EXERCISE PROMPT:
Reproduce every record below exactly as written, but leave out any pictures.
• • • • •
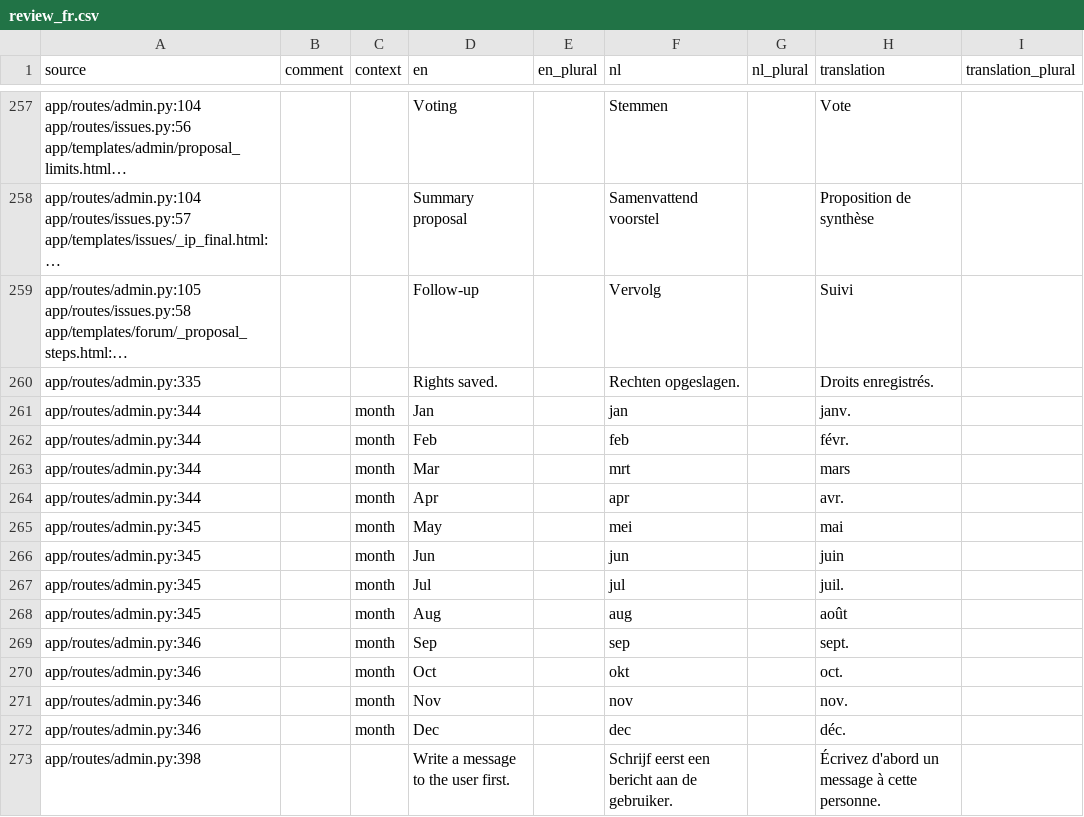
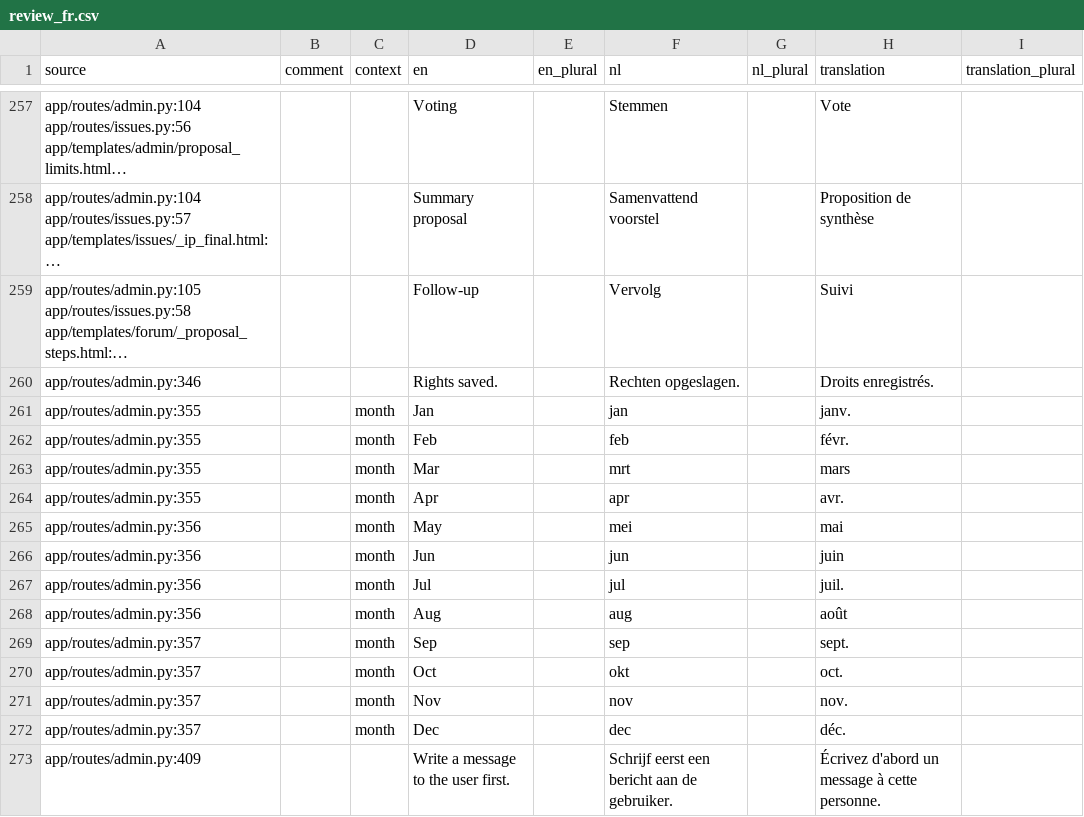
Before and after one commit to GerhardTop/global-union-forum, a CSV file: flask_registration/docs/i18n/review_fr.csv, drawn as a sheet; only a part is shown, gaps mark what is left out; long unchanged cells end in …; the diff covers the shown part only; the diff names each change by its address in the sheet, - before the commit and + after, or states it on an @@ line.

```diff
--- a/flask_registration/docs/i18n/review_fr.csv
+++ b/flask_registration/docs/i18n/review_fr.csv
-A260 (source): app/routes/admin.py:335
+A260 (source): app/routes/admin.py:346
-A261:A264 (source): app/routes/admin.py:344
+A261:A264 (source): app/routes/admin.py:355
-A265:A268 (source): app/routes/admin.py:345
+A265:A268 (source): app/routes/admin.py:356
-A269:A272 (source): app/routes/admin.py:346
+A269:A272 (source): app/routes/admin.py:357
-A273 (source): app/routes/admin.py:398
+A273 (source): app/routes/admin.py:409
```
Also changed, not shown: 1 added row and 57 edited cells elsewhere in this file, flask_registration/docs/i18n/review_de.csv, flask_registration/docs/i18n/review_es.csv, 16 other files.
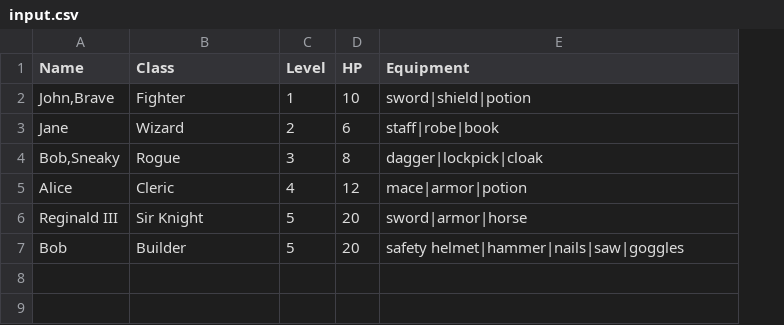
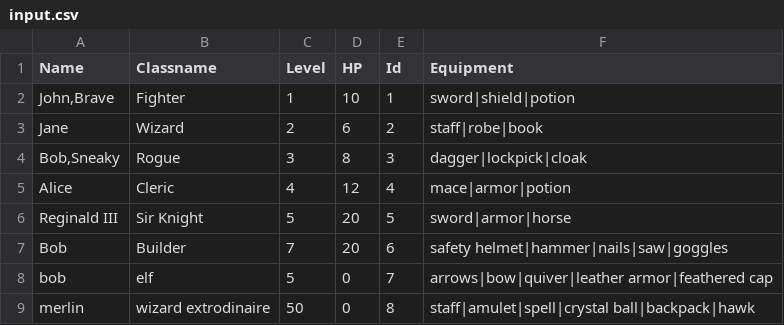
Before and after one commit to WCTC-Net-Database/w1-basic-file-i-o-githubgithubgary, a CSV file: bin/Debug/net6.0/input.csv, drawn as a sheet; the diff names each change by its address in the sheet, - before the commit and + after, or states it on an @@ line.

```diff
--- a/bin/Debug/net6.0/input.csv
+++ b/bin/Debug/net6.0/input.csv
+column E (Id), rows 2-7: 1 | 2 | 3 | 4 | 5 | 6
-B1: Class
+B1: Classname
-C7 (Level): 5
+C7 (Level): 7
+row 8: bob | elf | 5 | 0 | 7 | arrows|bow|quiver|leather armor|feathered cap
+row 9: merlin | wizard extrodinaire | 50 | 0 | 8 | staff|amulet|spell|crystal ball|backpack|hawk
```
Also changed, not shown: 14 other files.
• • • • •
ANSWER SPACE:
Before and after one commit to GerhardTop/global-union-forum, a CSV file: flask_registration/docs/i18n/review_fr.csv, drawn as a sheet; only a part is shown, gaps mark what is left out; long unchanged cells end in …; the diff covers the shown part only; the diff names each change by its address in the sheet, - before the commit and + after, or states it on an @@ line.

```diff
--- a/flask_registration/docs/i18n/review_fr.csv
+++ b/flask_registration/docs/i18n/review_fr.csv
-A260 (source): app/routes/admin.py:335
+A260 (source): app/routes/admin.py:346
-A261:A264 (source): app/routes/admin.py:344
+A261:A264 (source): app/routes/admin.py:355
-A265:A268 (source): app/routes/admin.py:345
+A265:A268 (source): app/routes/admin.py:356
-A269:A272 (source): app/routes/admin.py:346
+A269:A272 (source): app/routes/admin.py:357
-A273 (source): app/routes/admin.py:398
+A273 (source): app/routes/admin.py:409
```
Also changed, not shown: 1 added row and 57 edited cells elsewhere in this file, flask_registration/docs/i18n/review_de.csv, flask_registration/docs/i18n/review_es.csv, 16 other files.
Before and after one commit to WCTC-Net-Database/w1-basic-file-i-o-githubgithubgary, a CSV file: bin/Debug/net6.0/input.csv, drawn as a sheet; the diff names each change by its address in the sheet, - before the commit and + after, or states it on an @@ line.

```diff
--- a/bin/Debug/net6.0/input.csv
+++ b/bin/Debug/net6.0/input.csv
+column E (Id), rows 2-7: 1 | 2 | 3 | 4 | 5 | 6
-B1: Class
+B1: Classname
-C7 (Level): 5
+C7 (Level): 7
+row 8: bob | elf | 5 | 0 | 7 | arrows|bow|quiver|leather armor|feathered cap
+row 9: merlin | wizard extrodinaire | 50 | 0 | 8 | staff|amulet|spell|crystal ball|backpack|hawk
```
Also changed, not shown: 14 other files.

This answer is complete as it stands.